The issue with hiring gaps between students and the workplace is not in a lack of hard skills, writes Charlotte Kent for The Chronicle of Higher Education, but rather with “'soft skills,’ such as work ethic, accountability and self-motivation.” She argues that most new-hires have the capacity to learn new techniques through work-related training, but that businesses cannot expect to train and instill qualities such as time-management and work-ethic. She explains that postsecondary institutions are the most workplace-like of institutions that students are likely to be involved in, and so she encourages professors to encourage these soft skills through classroom expectations. “Work ethic, punctuality, and time management should hardly be shocking expectations of a college student. Isn’t it a problem that too often we don’t demand those skills of them?”

Chronicle of Higher Education (subscription required)

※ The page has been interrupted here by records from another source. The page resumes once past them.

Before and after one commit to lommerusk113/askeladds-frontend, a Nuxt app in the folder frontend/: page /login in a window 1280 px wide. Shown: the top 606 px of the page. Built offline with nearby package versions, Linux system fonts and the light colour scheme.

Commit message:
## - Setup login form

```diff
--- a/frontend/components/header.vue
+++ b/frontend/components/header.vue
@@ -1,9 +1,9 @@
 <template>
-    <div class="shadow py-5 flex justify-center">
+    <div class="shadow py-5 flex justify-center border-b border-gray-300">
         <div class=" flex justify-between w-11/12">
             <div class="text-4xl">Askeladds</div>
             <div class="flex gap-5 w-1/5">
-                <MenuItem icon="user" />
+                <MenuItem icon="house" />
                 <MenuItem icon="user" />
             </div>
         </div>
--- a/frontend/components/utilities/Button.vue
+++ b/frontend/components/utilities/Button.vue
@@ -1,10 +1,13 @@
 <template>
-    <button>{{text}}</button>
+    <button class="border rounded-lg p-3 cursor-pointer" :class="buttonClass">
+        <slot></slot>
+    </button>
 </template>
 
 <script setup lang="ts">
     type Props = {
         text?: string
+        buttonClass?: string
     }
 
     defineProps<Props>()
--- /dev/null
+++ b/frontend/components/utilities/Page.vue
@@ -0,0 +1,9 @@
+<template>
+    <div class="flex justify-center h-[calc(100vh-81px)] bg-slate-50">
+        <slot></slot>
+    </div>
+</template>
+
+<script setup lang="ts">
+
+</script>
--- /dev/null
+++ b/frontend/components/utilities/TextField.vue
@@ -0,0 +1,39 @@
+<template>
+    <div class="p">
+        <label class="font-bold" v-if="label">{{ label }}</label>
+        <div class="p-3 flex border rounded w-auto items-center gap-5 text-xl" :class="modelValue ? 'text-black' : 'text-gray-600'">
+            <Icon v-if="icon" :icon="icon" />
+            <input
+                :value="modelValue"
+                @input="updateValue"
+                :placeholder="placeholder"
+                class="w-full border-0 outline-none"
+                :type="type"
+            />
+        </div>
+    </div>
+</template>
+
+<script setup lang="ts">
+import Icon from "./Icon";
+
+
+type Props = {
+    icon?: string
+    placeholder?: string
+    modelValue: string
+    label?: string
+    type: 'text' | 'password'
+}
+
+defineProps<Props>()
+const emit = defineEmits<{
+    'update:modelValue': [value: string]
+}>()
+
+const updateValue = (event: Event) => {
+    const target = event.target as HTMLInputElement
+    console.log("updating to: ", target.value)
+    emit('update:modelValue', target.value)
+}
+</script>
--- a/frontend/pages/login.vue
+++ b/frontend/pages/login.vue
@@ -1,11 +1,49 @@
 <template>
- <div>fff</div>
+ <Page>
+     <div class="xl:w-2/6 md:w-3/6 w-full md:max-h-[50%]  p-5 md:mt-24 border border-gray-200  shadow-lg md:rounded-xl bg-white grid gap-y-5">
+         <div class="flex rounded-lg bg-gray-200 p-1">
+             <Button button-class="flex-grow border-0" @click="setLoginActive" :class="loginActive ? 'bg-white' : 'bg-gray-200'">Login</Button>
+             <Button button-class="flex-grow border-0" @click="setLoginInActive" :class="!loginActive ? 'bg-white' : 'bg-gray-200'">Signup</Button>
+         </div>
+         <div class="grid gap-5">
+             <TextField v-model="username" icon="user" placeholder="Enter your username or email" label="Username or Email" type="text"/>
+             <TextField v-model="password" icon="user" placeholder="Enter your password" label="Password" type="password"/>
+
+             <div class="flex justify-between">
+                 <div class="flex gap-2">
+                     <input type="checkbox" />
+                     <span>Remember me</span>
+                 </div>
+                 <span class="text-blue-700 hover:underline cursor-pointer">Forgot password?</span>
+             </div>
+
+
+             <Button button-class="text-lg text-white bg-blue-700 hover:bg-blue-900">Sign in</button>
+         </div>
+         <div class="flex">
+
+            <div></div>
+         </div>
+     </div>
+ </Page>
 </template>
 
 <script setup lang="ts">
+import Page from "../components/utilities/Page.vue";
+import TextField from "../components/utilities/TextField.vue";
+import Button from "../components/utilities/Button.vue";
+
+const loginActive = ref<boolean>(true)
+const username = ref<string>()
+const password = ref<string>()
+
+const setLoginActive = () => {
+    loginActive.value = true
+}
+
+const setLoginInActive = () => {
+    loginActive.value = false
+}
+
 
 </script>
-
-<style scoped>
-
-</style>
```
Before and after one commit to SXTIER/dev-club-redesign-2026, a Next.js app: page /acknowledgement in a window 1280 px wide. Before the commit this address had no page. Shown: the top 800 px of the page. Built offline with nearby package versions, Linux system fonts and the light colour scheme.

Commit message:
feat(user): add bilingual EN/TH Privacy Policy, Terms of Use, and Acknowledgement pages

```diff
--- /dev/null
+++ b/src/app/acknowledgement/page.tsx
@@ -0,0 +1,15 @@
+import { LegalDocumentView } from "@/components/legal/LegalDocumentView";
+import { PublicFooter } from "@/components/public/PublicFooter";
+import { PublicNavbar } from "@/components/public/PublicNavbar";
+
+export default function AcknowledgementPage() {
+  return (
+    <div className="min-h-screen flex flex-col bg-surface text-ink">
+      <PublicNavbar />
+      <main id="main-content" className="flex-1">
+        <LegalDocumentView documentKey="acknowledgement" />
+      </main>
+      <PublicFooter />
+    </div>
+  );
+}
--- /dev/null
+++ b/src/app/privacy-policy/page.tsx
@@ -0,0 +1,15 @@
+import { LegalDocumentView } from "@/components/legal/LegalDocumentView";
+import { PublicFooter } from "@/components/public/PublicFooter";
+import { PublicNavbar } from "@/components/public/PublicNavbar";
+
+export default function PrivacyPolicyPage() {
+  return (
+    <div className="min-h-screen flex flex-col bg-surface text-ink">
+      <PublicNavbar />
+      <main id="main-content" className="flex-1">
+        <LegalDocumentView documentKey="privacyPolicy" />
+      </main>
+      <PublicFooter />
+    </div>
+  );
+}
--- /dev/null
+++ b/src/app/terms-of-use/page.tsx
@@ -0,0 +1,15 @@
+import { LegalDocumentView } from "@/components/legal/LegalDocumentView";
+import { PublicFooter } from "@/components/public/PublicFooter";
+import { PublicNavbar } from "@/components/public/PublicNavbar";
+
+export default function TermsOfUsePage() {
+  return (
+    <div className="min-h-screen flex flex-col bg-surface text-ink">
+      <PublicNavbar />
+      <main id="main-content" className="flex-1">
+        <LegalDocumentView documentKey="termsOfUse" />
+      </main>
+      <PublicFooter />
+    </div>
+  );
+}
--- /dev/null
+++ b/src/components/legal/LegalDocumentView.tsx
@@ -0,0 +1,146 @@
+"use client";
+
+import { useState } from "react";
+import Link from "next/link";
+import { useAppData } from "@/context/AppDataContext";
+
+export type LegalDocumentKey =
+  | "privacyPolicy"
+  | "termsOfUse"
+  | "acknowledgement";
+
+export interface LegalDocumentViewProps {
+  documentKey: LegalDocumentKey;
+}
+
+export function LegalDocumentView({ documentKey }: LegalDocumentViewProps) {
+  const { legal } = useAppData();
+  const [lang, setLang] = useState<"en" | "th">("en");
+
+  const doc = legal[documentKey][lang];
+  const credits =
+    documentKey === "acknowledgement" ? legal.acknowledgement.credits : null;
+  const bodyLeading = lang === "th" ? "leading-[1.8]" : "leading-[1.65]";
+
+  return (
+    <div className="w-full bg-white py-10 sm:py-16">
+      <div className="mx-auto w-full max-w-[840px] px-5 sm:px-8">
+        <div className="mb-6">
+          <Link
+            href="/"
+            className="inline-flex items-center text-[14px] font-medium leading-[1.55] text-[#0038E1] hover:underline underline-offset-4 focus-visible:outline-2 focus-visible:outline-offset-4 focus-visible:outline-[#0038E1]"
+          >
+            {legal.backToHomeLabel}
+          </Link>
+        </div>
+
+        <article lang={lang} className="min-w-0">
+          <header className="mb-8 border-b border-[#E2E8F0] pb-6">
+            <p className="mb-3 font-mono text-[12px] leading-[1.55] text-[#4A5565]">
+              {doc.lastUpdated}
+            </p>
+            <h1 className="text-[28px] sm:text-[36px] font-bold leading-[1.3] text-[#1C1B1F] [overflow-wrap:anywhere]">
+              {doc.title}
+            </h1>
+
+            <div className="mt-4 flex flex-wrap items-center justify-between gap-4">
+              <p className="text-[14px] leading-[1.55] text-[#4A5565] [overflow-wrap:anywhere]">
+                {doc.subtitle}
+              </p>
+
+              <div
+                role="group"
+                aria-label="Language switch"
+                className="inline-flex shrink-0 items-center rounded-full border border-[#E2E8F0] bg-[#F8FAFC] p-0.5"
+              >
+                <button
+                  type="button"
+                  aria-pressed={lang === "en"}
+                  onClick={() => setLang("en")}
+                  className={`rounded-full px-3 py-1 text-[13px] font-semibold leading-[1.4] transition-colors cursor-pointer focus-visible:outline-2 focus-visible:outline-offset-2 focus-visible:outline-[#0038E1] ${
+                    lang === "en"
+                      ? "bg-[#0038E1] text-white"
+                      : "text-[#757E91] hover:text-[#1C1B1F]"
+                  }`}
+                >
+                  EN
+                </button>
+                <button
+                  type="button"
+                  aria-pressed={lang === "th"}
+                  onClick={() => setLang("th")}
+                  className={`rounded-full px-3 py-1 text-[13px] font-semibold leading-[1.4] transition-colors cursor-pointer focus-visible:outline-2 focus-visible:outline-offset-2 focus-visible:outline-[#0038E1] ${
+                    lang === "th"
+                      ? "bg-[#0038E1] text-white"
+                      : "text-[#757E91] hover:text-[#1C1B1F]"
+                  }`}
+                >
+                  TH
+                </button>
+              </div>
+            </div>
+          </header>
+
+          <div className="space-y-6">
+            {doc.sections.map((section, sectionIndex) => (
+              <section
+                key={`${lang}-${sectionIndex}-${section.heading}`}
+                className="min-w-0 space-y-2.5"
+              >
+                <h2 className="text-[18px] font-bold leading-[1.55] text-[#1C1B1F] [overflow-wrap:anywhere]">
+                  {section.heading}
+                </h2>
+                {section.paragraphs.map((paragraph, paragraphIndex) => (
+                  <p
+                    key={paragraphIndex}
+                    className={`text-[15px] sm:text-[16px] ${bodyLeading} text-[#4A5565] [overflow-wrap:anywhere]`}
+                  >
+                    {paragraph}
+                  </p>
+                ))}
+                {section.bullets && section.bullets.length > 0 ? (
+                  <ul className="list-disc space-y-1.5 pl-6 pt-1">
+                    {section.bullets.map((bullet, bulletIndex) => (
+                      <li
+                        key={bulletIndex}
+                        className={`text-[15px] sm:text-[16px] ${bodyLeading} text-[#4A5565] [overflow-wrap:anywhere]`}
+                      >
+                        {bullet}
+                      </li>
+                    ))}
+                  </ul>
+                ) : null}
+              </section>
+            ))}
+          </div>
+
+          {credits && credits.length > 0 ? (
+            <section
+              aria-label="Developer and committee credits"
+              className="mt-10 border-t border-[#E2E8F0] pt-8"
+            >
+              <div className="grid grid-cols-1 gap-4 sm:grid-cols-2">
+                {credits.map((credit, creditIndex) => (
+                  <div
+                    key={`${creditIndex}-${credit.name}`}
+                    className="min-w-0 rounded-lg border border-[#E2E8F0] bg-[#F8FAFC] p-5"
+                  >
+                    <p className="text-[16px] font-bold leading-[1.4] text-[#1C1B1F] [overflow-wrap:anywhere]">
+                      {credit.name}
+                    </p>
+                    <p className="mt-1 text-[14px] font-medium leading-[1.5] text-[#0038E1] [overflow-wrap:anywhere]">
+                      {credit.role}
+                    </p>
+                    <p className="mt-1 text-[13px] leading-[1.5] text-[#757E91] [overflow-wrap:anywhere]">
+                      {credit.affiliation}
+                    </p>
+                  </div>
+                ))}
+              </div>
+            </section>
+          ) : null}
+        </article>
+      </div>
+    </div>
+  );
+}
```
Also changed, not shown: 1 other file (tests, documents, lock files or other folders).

Improving rates of success in STEM requires a reimagining of the learning experience.

To improve the success rates of non-traditional students in STEM fields, Steven Mintz in Inside Higher Ed recommends a holistic, multifaceted approach that “reimagines every facet of the learning experience, from curriculum designs to pedagogy.” Mintz outlines the elements that this program would require, including putting faculty in a central role in the program, teaching synergistic courses that produce well-rounded professionals, and using multi-level assessment systems to best capture student success. Mintz then examines how this approach has successfully worked at the University of Texas Rio Grande Valley, an institution that reportedly “serves the poorest and third poorest counties in the United States.”

Inside Higher Ed